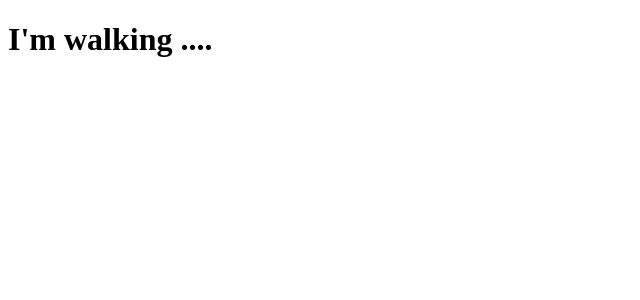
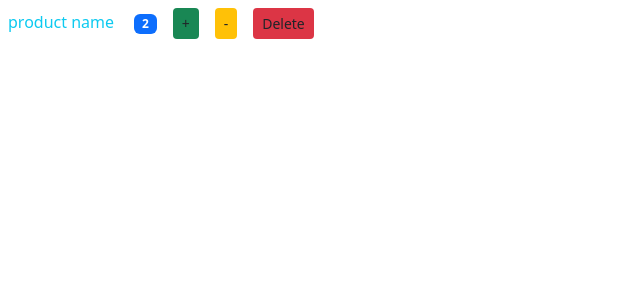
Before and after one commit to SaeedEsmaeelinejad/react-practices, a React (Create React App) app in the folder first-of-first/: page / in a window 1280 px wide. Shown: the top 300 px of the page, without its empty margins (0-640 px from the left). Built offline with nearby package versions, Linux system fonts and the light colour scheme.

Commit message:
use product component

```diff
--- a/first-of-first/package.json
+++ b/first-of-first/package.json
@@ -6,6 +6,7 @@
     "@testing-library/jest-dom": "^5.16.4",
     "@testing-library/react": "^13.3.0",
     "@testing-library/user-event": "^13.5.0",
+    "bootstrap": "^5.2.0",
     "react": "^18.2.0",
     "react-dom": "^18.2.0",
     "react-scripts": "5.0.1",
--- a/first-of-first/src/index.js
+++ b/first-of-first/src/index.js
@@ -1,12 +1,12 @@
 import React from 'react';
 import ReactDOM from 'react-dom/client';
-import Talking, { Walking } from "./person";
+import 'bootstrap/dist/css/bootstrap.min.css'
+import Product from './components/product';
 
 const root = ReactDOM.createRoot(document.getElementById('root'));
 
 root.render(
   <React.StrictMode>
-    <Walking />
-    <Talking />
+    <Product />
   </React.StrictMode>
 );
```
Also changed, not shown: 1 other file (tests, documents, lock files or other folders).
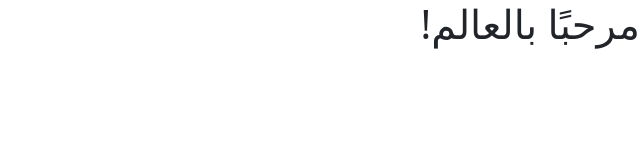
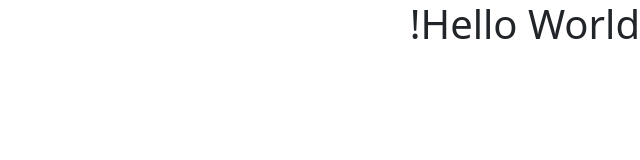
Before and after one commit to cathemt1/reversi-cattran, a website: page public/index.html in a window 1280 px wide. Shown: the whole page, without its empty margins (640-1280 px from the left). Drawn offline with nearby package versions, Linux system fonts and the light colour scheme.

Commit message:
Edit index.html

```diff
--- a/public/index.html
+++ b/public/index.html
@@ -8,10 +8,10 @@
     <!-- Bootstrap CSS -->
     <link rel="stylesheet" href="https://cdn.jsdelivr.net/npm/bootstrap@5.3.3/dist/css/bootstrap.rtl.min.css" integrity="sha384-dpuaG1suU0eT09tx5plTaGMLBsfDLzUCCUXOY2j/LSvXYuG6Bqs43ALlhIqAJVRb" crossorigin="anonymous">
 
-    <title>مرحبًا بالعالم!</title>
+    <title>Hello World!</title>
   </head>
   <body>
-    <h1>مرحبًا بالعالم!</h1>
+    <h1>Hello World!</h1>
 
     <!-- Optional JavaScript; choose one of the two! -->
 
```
____________________
» **What is required**:
Repeat the listing above up to and including the line with "Also changed, not", starting from its first line. Drop any pictures.

» **Reply to the task**:
Before and after one commit to SaeedEsmaeelinejad/react-practices, a React (Create React App) app in the folder first-of-first/: page / in a window 1280 px wide. Shown: the top 300 px of the page, without its empty margins (0-640 px from the left). Built offline with nearby package versions, Linux system fonts and the light colour scheme.

Commit message:
use product component

```diff
--- a/first-of-first/package.json
+++ b/first-of-first/package.json
@@ -6,6 +6,7 @@
     "@testing-library/jest-dom": "^5.16.4",
     "@testing-library/react": "^13.3.0",
     "@testing-library/user-event": "^13.5.0",
+    "bootstrap": "^5.2.0",
     "react": "^18.2.0",
     "react-dom": "^18.2.0",
     "react-scripts": "5.0.1",
--- a/first-of-first/src/index.js
+++ b/first-of-first/src/index.js
@@ -1,12 +1,12 @@
 import React from 'react';
 import ReactDOM from 'react-dom/client';
-import Talking, { Walking } from "./person";
+import 'bootstrap/dist/css/bootstrap.min.css'
+import Product from './components/product';
 
 const root = ReactDOM.createRoot(document.getElementById('root'));
 
 root.render(
   <React.StrictMode>
-    <Walking />
-    <Talking />
+    <Product />
   </React.StrictMode>
 );
```
Also changed, not shown: 1 other file (tests, documents, lock files or other folders).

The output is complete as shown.